- Assigned task: Each line of the data below that carries the word "rotateX" needs to be copied.

- Entries supplied:
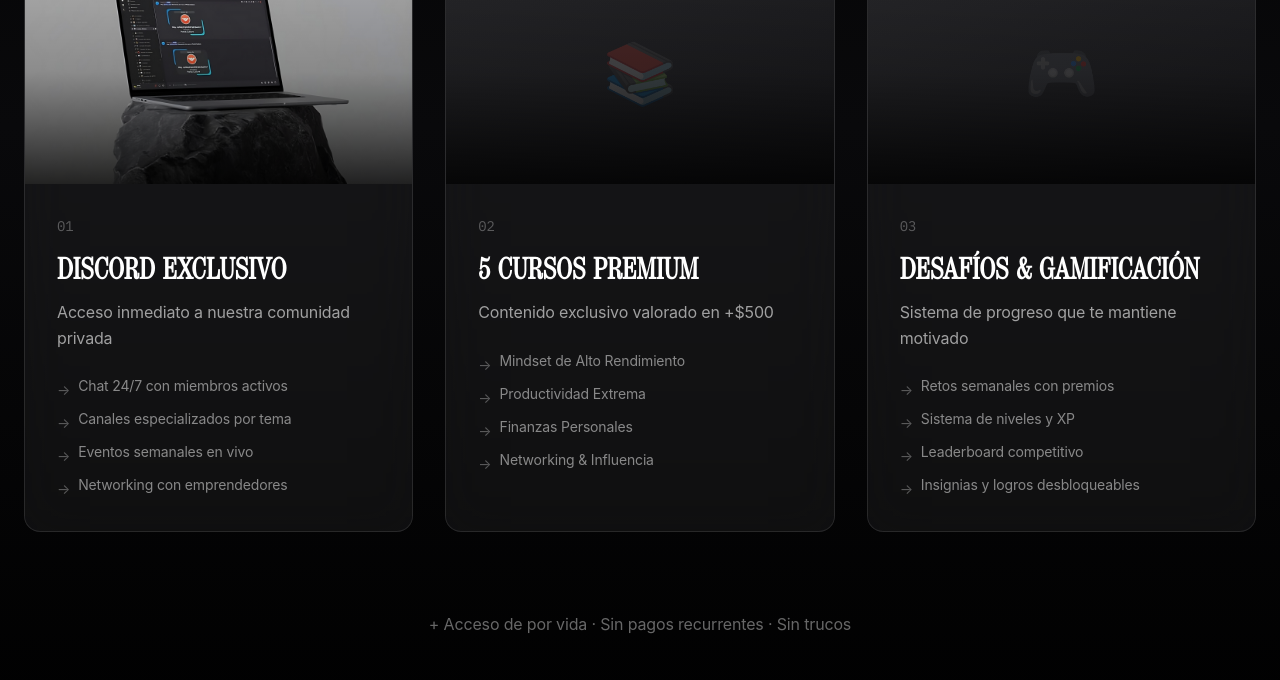
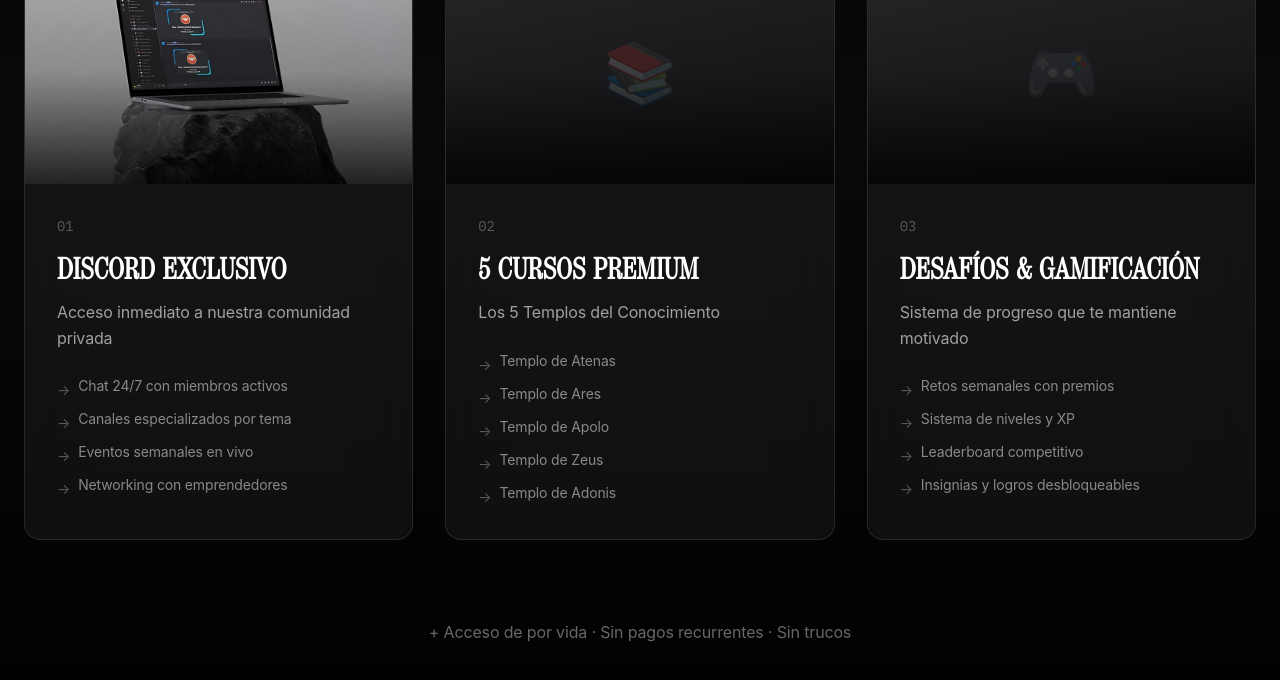
Before and after one commit to mysticcbrand-hub/portalculture, a Next.js app: page / in a window 1280 px wide. Shown: the part 2601-3281 px from the top of the page. Built offline with nearby package versions, Linux system fonts and the light colour scheme.

Commit message:
Add dynamic 3D hover following mouse + update course names to Greek temples

```diff
--- a/app/components/WhatYouGet.tsx
+++ b/app/components/WhatYouGet.tsx
@@ -27,13 +27,14 @@ const cards: Card[] = [
   {
     id: 2,
     title: '5 Cursos Premium',
-    description: 'Contenido exclusivo valorado en +$500',
+    description: 'Los 5 Templos del Conocimiento',
     image: '/courses-preview.jpg', // Placeholder - reemplazar con tu captura
     features: [
-      'Mindset de Alto Rendimiento',
-      'Productividad Extrema',
-      'Finanzas Personales',
-      'Networking & Influencia',
+      'Templo de Atenas',
+      'Templo de Ares',
+      'Templo de Apolo',
+      'Templo de Zeus',
+      'Templo de Adonis',
     ],
   },
   {
@@ -52,6 +53,27 @@ const cards: Card[] = [
 
 export default function WhatYouGet() {
   const [hoveredCard, setHoveredCard] = useState<number | null>(null)
+  const [mousePosition, setMousePosition] = useState({ x: 0, y: 0 })
+
+  const handleMouseMove = (e: React.MouseEvent<HTMLDivElement>, cardId: number) => {
+    if (hoveredCard !== cardId) return
+
+    const card = e.currentTarget
+    const rect = card.getBoundingClientRect()
+    const x = e.clientX - rect.left
+    const y = e.clientY - rect.top
+    const centerX = rect.width / 2
+    const centerY = rect.height / 2
+
+    const rotateX = ((y - centerY) / centerY) * -15 // Increased from -10 to -15
+    const rotateY = ((x - centerX) / centerX) * 15 // Increased from 10 to 15
+
+    setMousePosition({ x: rotateX, y: rotateY })
+  }
+
+  const resetMousePosition = () => {
+    setMousePosition({ x: 0, y: 0 })
+  }
 
   return (
     <section className="relative py-24 md:py-32 overflow-hidden">
@@ -79,18 +101,22 @@ export default function WhatYouGet() {
             <div
               key={card.id}
               onMouseEnter={() => setHoveredCard(card.id)}
-              onMouseLeave={() => setHoveredCard(null)}
+              onMouseLeave={() => {
+                setHoveredCard(null)
+                resetMousePosition()
+              }}
+              onMouseMove={(e) => handleMouseMove(e, card.id)}
               className="group relative"
               style={{
-                perspective: '1000px',
+                perspective: '1500px',
               }}
             >
               <div
-                className="relative h-full transition-all duration-500 ease-out"
+                className="relative h-full transition-all duration-200 ease-out"
                 style={{
                   transform: hoveredCard === card.id
-                    ? 'rotateX(5deg) rotateY(-5deg) translateY(-10px)'
-                    : 'rotateX(0) rotateY(0) translateY(0)',
+                    ? `rotateX(${mousePosition.x}deg) rotateY(${mousePosition.y}deg) translateZ(20px)`
+                    : 'rotateX(0) rotateY(0) translateZ(0)',
                   transformStyle: 'preserve-3d',
                 }}
               >
```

- Exercise result:
+    const rotateX = ((y - centerY) / centerY) * -15 // Increased from -10 to -15
+    setMousePosition({ x: rotateX, y: rotateY })
-                    ? 'rotateX(5deg) rotateY(-5deg) translateY(-10px)'
-                    : 'rotateX(0) rotateY(0) translateY(0)',
+                    ? `rotateX(${mousePosition.x}deg) rotateY(${mousePosition.y}deg) translateZ(20px)`
+                    : 'rotateX(0) rotateY(0) translateZ(0)',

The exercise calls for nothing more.